I'm not the kind of person who gets disgruntled when non-militia talk about Faction War game mechanics. Just because someone's main focus might be in wormhole space or nullsec doesn't necessarily mean that they can't have valuable input and detailed knowledge and ideas about something else.
However, sometimes the things people say make me scratch my head and wonder if we're even talking about the same game.
A recent article was posted on Crossing Zebras from an author named 'Niden.' While I don't disagree with everything Niden says, much of what he says discredited him quite a bit in my eyes, as it clearly showed a very clear misunderstanding about Faction War, and the people who consider themselves 'militia.' In fact, some of his statements are so far from the truth, I almost have to believe he is trying to troll people.
First, he claims that "players seldom feel the need to step out of [Faction War] to get action and it essentially becomes their world. Like Americans who think Europe is a country and don’t have a clue where Belgium is on a map."
Faction War is actually a melting pot of different kinds of players, backgrounds, and etc. Not only do the players themselves have alts (or are alts themselves) but you have plays coming and going toward all walks of EVE life.
You have market traders, industrialists, and players who spend weekends running incursions. And, you have a lot of militia who don't just identify with FW, but are also general low-sec players engaging in piracy, or some sort of anti-piracy.

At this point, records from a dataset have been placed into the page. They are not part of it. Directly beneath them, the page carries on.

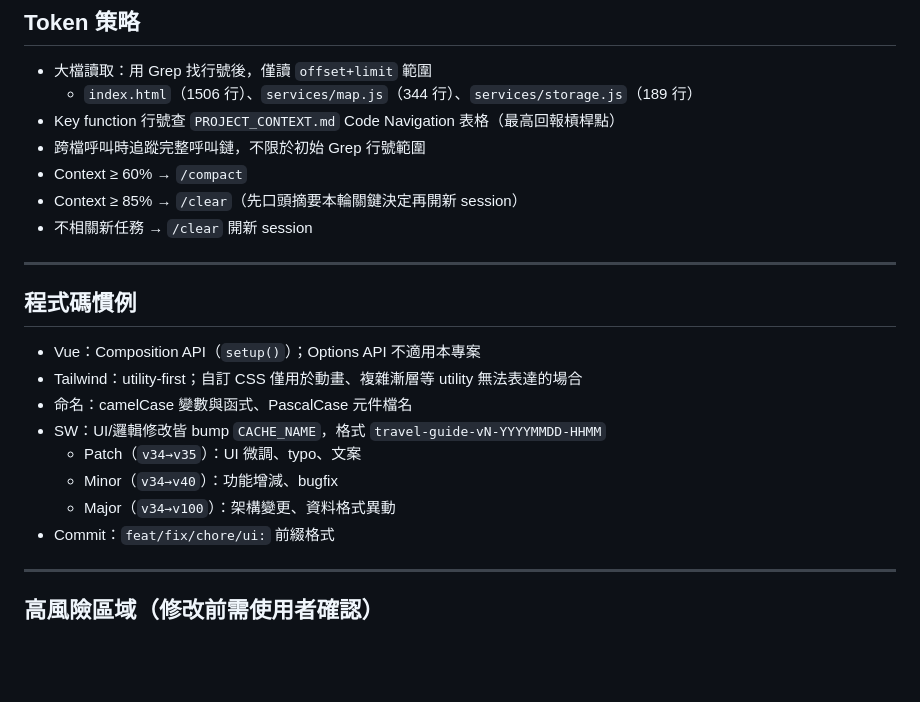
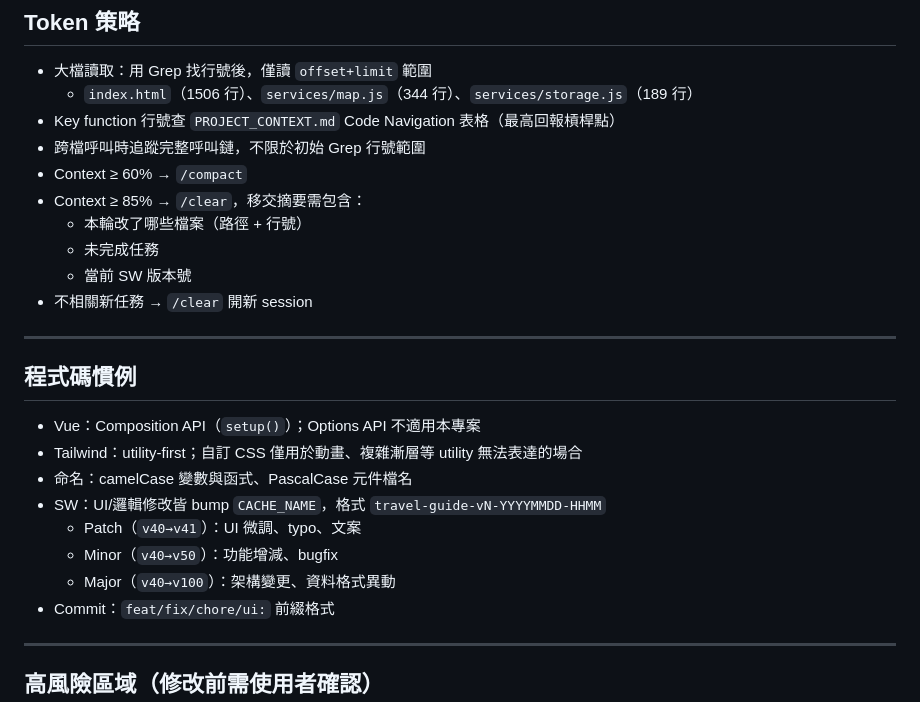
Before and after one commit to Sherlock5140/seoul20266, a Markdown page: CLAUDE.md, the part around the change. GitHub-like rendering; blank space fills up the shorter version.

Commit message:
chore: update CLAUDE.md — SW version, /clear handoff template
Co-Authored-By: Claude Sonnet 4.6 <noreply@anthropic.com>

```diff
--- a/CLAUDE.md
+++ b/CLAUDE.md
@@ -28,7 +28,10 @@
 - Key function 行號查 `PROJECT_CONTEXT.md` Code Navigation 表格（最高回報槓桿點）
 - 跨檔呼叫時追蹤完整呼叫鏈，不限於初始 Grep 行號範圍
 - Context ≥ 60% → `/compact`
-- Context ≥ 85% → `/clear`（先口頭摘要本輪關鍵決定再開新 session）
+- Context ≥ 85% → `/clear`，移交摘要需包含：
+  - 本輪改了哪些檔案（路徑 + 行號）
+  - 未完成任務
+  - 當前 SW 版本號
 - 不相關新任務 → `/clear` 開新 session
 
 ---
@@ -38,9 +41,9 @@
 - Tailwind：utility-first；自訂 CSS 僅用於動畫、複雜漸層等 utility 無法表達的場合
 - 命名：camelCase 變數與函式、PascalCase 元件檔名
 - SW：UI/邏輯修改皆 bump `CACHE_NAME`，格式 `travel-guide-vN-YYYYMMDD-HHMM`
-  - Patch（`v34→v35`）：UI 微調、typo、文案
-  - Minor（`v34→v40`）：功能增減、bugfix
-  - Major（`v34→v100`）：架構變更、資料格式異動
+  - Patch（`v40→v41`）：UI 微調、typo、文案
+  - Minor（`v40→v50`）：功能增減、bugfix
+  - Major（`v40→v100`）：架構變更、資料格式異動
 - Commit：`feat/fix/chore/ui:` 前綴格式
 
 ---
```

Saying that militia are inside some sort of box, and don't really see outside of Faction Warfare is about as silly as saying that a nullsec pilot has no concept of anything else in the game simply because he lives in null security space.
Secondly, he claims that "Factional Warfare is a fabricated and fixed narrative..."
Actually, Faction War is rich with player defined narrative. Playing under the overarching 'theme' of a war between two made-up factions is not much different than a wormhole player playing under the theme of Sleepers and cut-off space, or a nullsec pilot playing under a theme of large sovereignty wars.
Faction War is thick with politics, spawning revolutions, civil wars, betrayal, and shifting loyalties. On top of that, you have player motivations that are far more complicated than a bunch of mindless militia playing out the storyline that CCP has given them. You have people taking or campaigning over systems due to personal grudges, and non-militia stepping in to honor old loyalties.
Niden goes on to make a large number of rather amusing comments, which seem to be intended to point out something negative about Faction War players, but really just describe eve players, or people, in general.
For example, he claims that FW pilots are impatient and want more instant gratification. Actually, EVE players in general are becoming more impatient and want more instant gratification. And for many, not just instant gratification, but they want someone to fight them in a very specific way that is conducive to their personal gameplay.
He points out that players tend to join the winning side because of ISK benefits. Which is mostly a part of human nature. People like to be on the winning side, especially if winning has perks. This doesn't mean that you should incentivize losing, or somehow diminish the benefits of winning.
This is EVE. If you're expecting some sort of 'honorable mention' ribbon when you lose, you're probably playing the wrong game.
Faction War does have its problems, but I'm not sure they're the problems Niden is pointing out here.